Whichever lines of the entries hold the word "diff" should be identified and copied.

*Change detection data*
= = = =
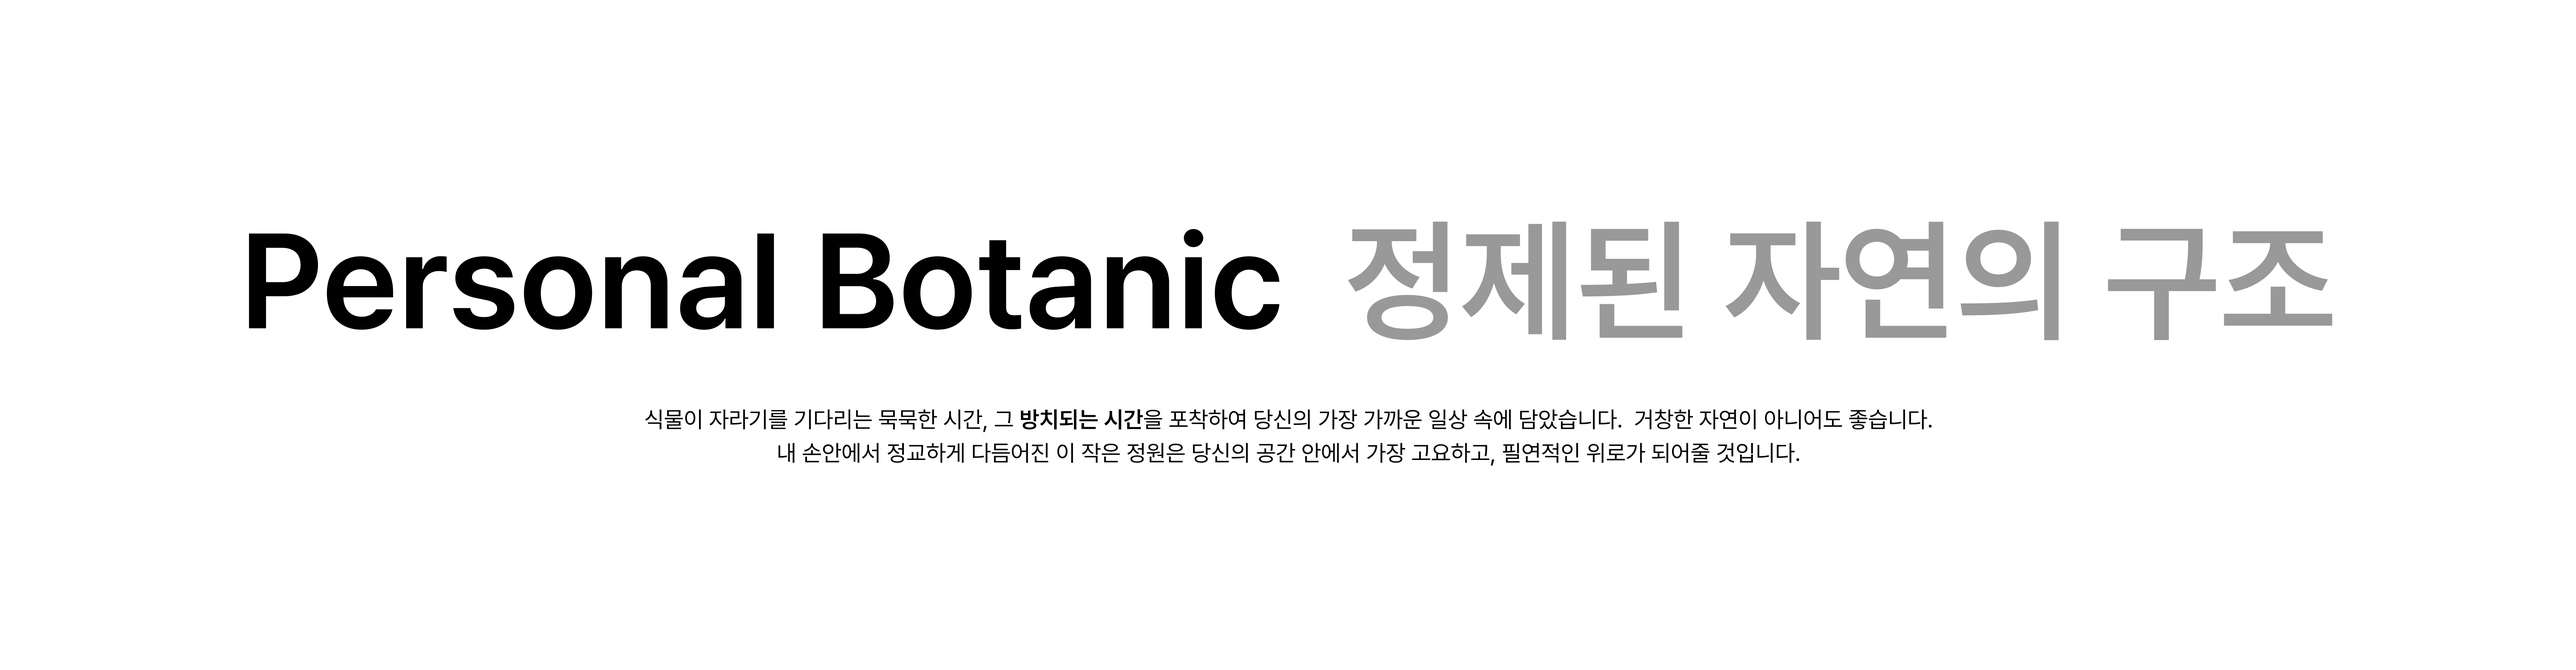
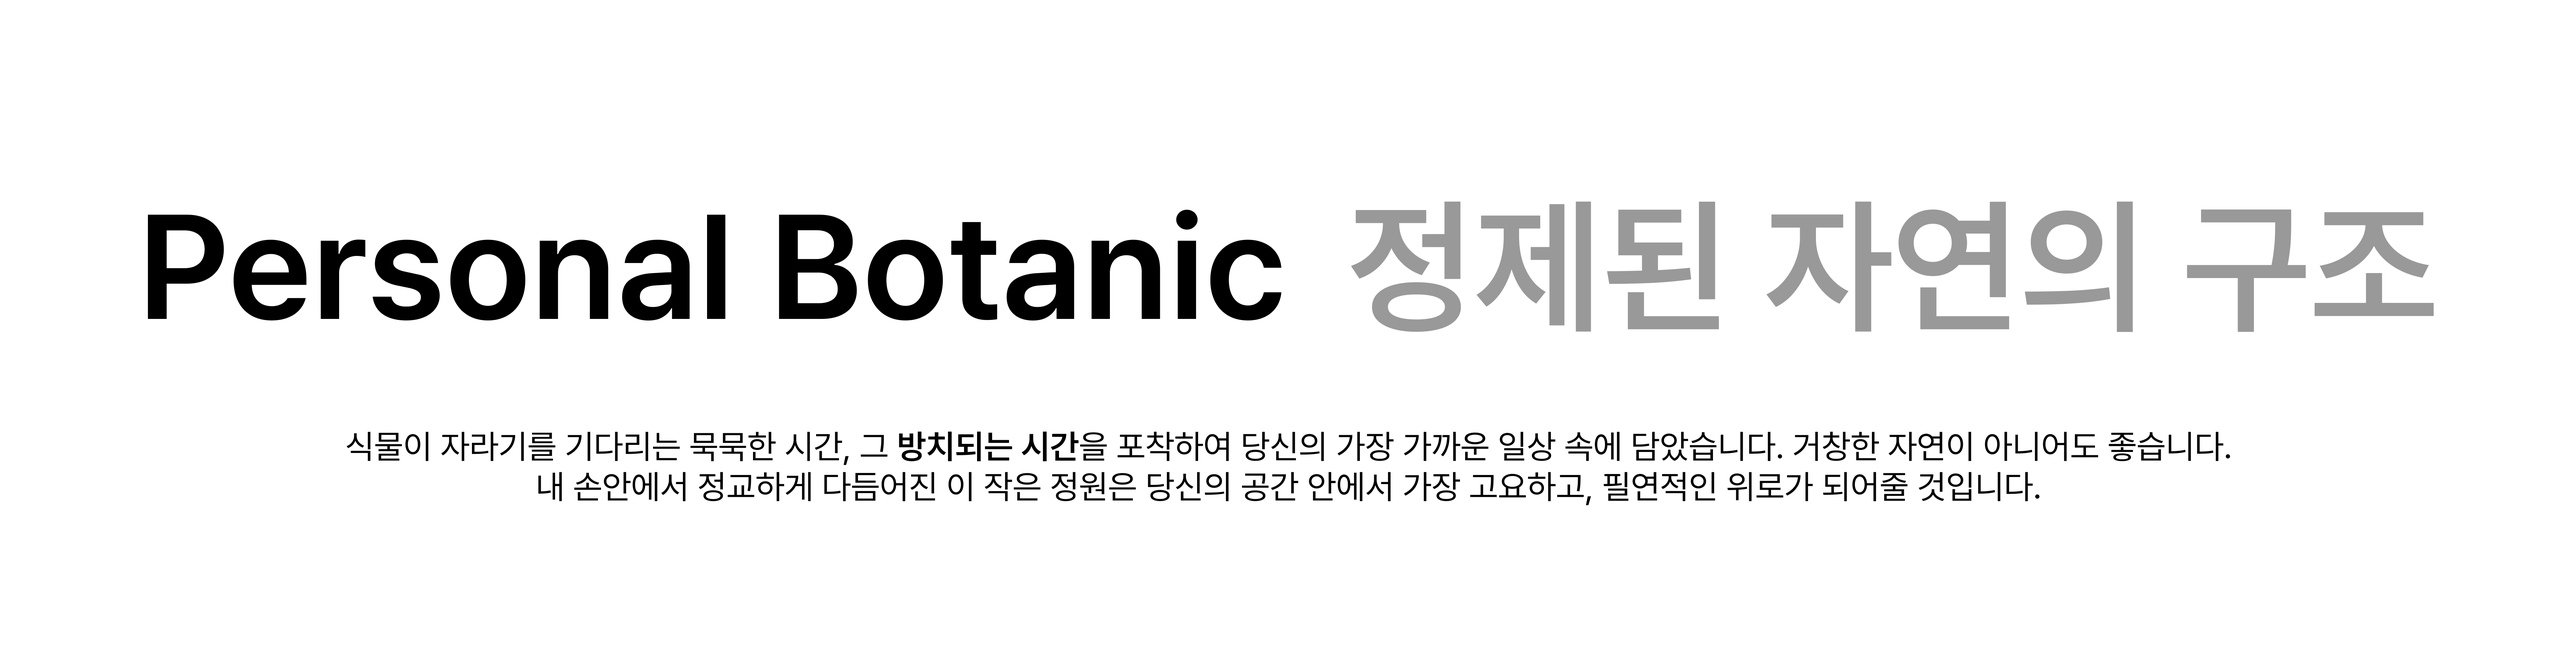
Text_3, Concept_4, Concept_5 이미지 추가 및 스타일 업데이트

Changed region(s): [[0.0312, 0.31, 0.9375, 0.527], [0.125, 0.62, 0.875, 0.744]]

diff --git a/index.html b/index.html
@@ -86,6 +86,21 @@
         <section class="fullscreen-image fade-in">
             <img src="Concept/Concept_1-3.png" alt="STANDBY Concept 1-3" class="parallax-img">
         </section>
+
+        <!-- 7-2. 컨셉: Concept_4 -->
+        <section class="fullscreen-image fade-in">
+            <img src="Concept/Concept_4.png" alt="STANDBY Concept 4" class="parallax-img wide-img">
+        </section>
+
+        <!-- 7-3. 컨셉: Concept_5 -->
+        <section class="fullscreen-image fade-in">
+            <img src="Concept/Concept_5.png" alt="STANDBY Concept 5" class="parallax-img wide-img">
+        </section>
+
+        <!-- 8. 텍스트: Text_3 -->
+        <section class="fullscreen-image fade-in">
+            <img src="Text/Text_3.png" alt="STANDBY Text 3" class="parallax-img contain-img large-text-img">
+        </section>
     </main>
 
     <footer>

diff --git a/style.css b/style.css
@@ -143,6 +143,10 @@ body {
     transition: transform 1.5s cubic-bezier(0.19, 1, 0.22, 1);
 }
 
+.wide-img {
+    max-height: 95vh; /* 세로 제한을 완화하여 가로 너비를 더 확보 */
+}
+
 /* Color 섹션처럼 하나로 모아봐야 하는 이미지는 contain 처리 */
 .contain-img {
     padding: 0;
= = = =
*Answer area*
diff --git a/index.html b/index.html
diff --git a/style.css b/style.css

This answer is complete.